▶ _Information_

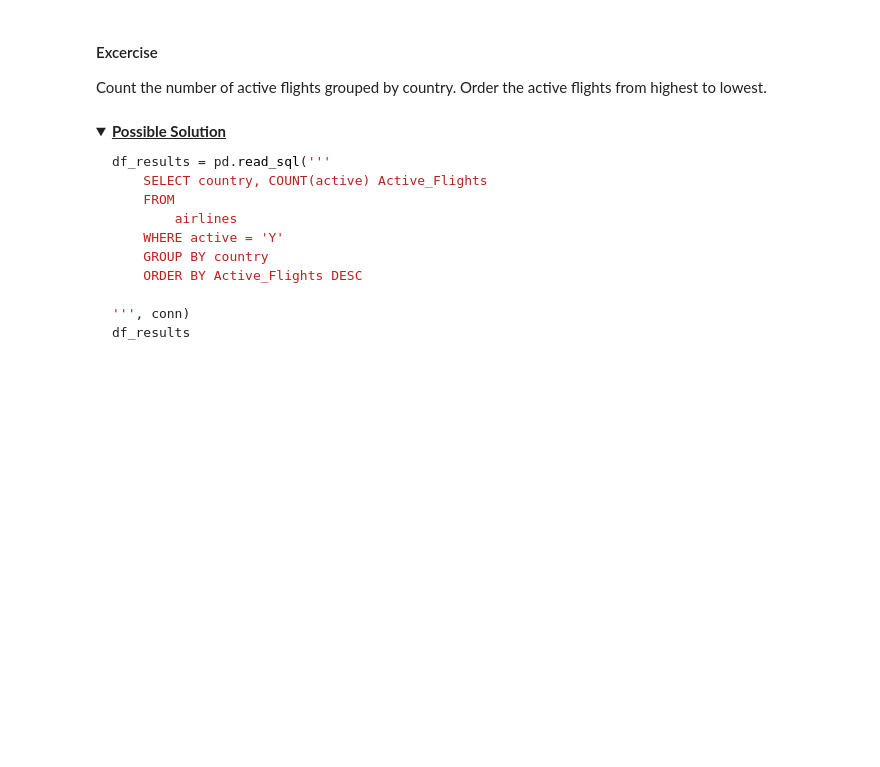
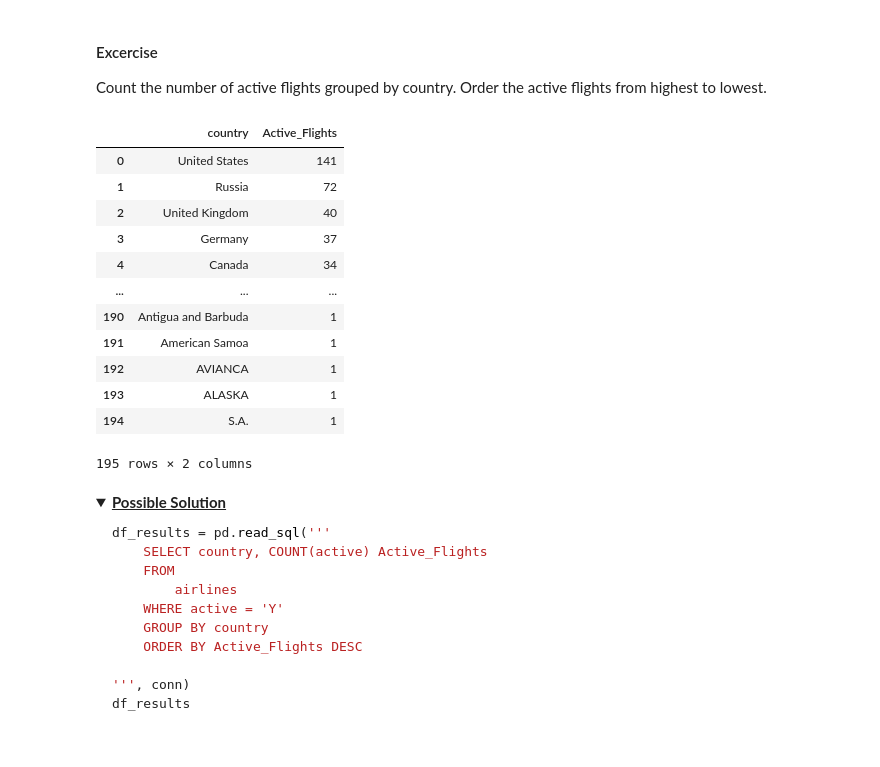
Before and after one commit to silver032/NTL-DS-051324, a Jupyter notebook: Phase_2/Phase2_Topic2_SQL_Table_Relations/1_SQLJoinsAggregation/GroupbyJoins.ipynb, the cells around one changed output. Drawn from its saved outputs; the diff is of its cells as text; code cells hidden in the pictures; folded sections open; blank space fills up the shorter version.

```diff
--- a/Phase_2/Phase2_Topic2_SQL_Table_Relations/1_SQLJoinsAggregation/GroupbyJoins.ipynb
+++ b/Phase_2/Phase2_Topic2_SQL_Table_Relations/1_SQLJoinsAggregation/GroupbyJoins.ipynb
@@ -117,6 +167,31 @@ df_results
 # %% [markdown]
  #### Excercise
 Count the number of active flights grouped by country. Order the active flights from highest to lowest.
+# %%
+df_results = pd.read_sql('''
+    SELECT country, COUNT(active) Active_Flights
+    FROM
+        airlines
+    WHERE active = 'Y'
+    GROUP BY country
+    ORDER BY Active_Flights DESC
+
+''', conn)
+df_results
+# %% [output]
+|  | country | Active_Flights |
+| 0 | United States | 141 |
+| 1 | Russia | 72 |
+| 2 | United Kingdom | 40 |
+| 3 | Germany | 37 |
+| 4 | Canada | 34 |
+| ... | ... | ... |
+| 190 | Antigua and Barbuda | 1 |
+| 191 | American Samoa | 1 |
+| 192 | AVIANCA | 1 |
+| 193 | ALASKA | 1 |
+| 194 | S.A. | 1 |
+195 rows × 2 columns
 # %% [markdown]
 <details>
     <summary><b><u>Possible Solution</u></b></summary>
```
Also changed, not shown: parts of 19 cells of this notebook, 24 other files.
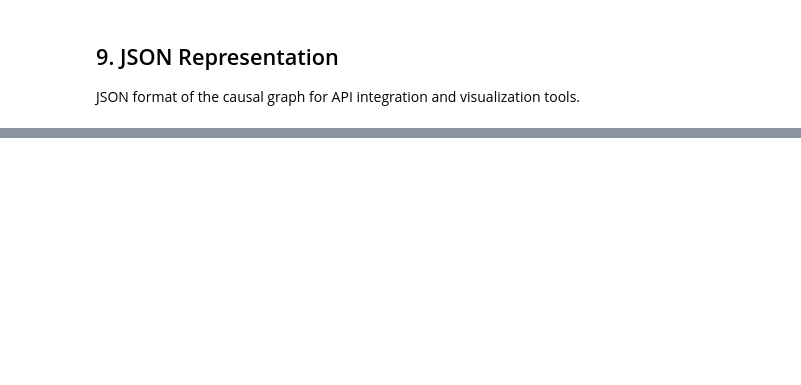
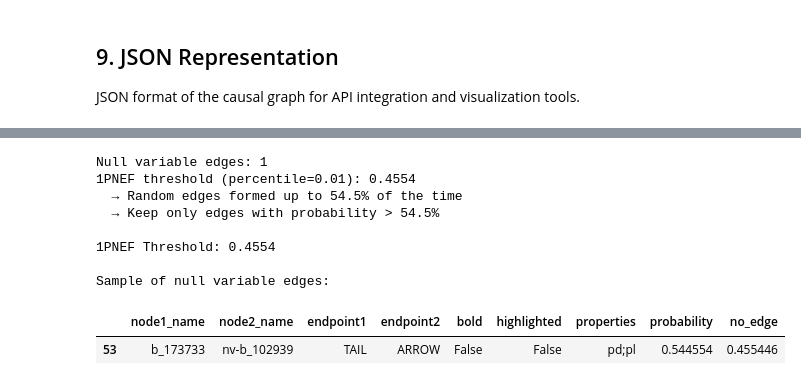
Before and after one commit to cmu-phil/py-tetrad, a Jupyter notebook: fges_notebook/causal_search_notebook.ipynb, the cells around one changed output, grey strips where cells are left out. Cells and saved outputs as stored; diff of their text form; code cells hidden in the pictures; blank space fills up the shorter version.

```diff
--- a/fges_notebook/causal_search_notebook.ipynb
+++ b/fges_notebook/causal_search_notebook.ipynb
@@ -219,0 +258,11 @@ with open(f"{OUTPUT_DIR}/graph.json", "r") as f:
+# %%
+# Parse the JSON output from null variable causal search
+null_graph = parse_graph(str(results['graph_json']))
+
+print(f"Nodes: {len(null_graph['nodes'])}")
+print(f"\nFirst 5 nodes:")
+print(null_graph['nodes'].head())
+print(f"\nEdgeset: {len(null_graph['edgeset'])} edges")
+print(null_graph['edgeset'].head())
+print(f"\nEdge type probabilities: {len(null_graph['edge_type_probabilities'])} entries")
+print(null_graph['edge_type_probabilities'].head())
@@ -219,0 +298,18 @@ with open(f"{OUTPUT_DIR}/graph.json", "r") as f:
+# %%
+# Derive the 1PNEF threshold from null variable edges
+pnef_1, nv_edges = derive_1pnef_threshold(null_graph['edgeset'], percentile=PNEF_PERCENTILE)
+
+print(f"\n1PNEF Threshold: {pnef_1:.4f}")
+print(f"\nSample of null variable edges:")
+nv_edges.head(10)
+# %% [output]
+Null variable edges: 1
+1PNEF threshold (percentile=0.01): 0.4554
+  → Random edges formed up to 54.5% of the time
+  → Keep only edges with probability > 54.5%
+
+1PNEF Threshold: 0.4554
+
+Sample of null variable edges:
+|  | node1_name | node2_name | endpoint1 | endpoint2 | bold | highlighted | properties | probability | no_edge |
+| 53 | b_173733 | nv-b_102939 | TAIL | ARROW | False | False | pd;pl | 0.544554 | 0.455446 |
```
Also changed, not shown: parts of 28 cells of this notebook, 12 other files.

▶ _Exercise directions_
Taking each record in turn, retype it exactly and drop any picture.

▶ _Response to the exercise_
Before and after one commit to silver032/NTL-DS-051324, a Jupyter notebook: Phase_2/Phase2_Topic2_SQL_Table_Relations/1_SQLJoinsAggregation/GroupbyJoins.ipynb, the cells around one changed output. Drawn from its saved outputs; the diff is of its cells as text; code cells hidden in the pictures; folded sections open; blank space fills up the shorter version.

```diff
--- a/Phase_2/Phase2_Topic2_SQL_Table_Relations/1_SQLJoinsAggregation/GroupbyJoins.ipynb
+++ b/Phase_2/Phase2_Topic2_SQL_Table_Relations/1_SQLJoinsAggregation/GroupbyJoins.ipynb
@@ -117,6 +167,31 @@ df_results
 # %% [markdown]
  #### Excercise
 Count the number of active flights grouped by country. Order the active flights from highest to lowest.
+# %%
+df_results = pd.read_sql('''
+    SELECT country, COUNT(active) Active_Flights
+    FROM
+        airlines
+    WHERE active = 'Y'
+    GROUP BY country
+    ORDER BY Active_Flights DESC
+
+''', conn)
+df_results
+# %% [output]
+|  | country | Active_Flights |
+| 0 | United States | 141 |
+| 1 | Russia | 72 |
+| 2 | United Kingdom | 40 |
+| 3 | Germany | 37 |
+| 4 | Canada | 34 |
+| ... | ... | ... |
+| 190 | Antigua and Barbuda | 1 |
+| 191 | American Samoa | 1 |
+| 192 | AVIANCA | 1 |
+| 193 | ALASKA | 1 |
+| 194 | S.A. | 1 |
+195 rows × 2 columns
 # %% [markdown]
 <details>
     <summary><b><u>Possible Solution</u></b></summary>
```
Also changed, not shown: parts of 19 cells of this notebook, 24 other files.
Before and after one commit to cmu-phil/py-tetrad, a Jupyter notebook: fges_notebook/causal_search_notebook.ipynb, the cells around one changed output, grey strips where cells are left out. Cells and saved outputs as stored; diff of their text form; code cells hidden in the pictures; blank space fills up the shorter version.

```diff
--- a/fges_notebook/causal_search_notebook.ipynb
+++ b/fges_notebook/causal_search_notebook.ipynb
@@ -219,0 +258,11 @@ with open(f"{OUTPUT_DIR}/graph.json", "r") as f:
+# %%
+# Parse the JSON output from null variable causal search
+null_graph = parse_graph(str(results['graph_json']))
+
+print(f"Nodes: {len(null_graph['nodes'])}")
+print(f"\nFirst 5 nodes:")
+print(null_graph['nodes'].head())
+print(f"\nEdgeset: {len(null_graph['edgeset'])} edges")
+print(null_graph['edgeset'].head())
+print(f"\nEdge type probabilities: {len(null_graph['edge_type_probabilities'])} entries")
+print(null_graph['edge_type_probabilities'].head())
@@ -219,0 +298,18 @@ with open(f"{OUTPUT_DIR}/graph.json", "r") as f:
+# %%
+# Derive the 1PNEF threshold from null variable edges
+pnef_1, nv_edges = derive_1pnef_threshold(null_graph['edgeset'], percentile=PNEF_PERCENTILE)
+
+print(f"\n1PNEF Threshold: {pnef_1:.4f}")
+print(f"\nSample of null variable edges:")
+nv_edges.head(10)
+# %% [output]
+Null variable edges: 1
+1PNEF threshold (percentile=0.01): 0.4554
+  → Random edges formed up to 54.5% of the time
+  → Keep only edges with probability > 54.5%
+
+1PNEF Threshold: 0.4554
+
+Sample of null variable edges:
+|  | node1_name | node2_name | endpoint1 | endpoint2 | bold | highlighted | properties | probability | no_edge |
+| 53 | b_173733 | nv-b_102939 | TAIL | ARROW | False | False | pd;pl | 0.544554 | 0.455446 |
```
Also changed, not shown: parts of 28 cells of this notebook, 12 other files.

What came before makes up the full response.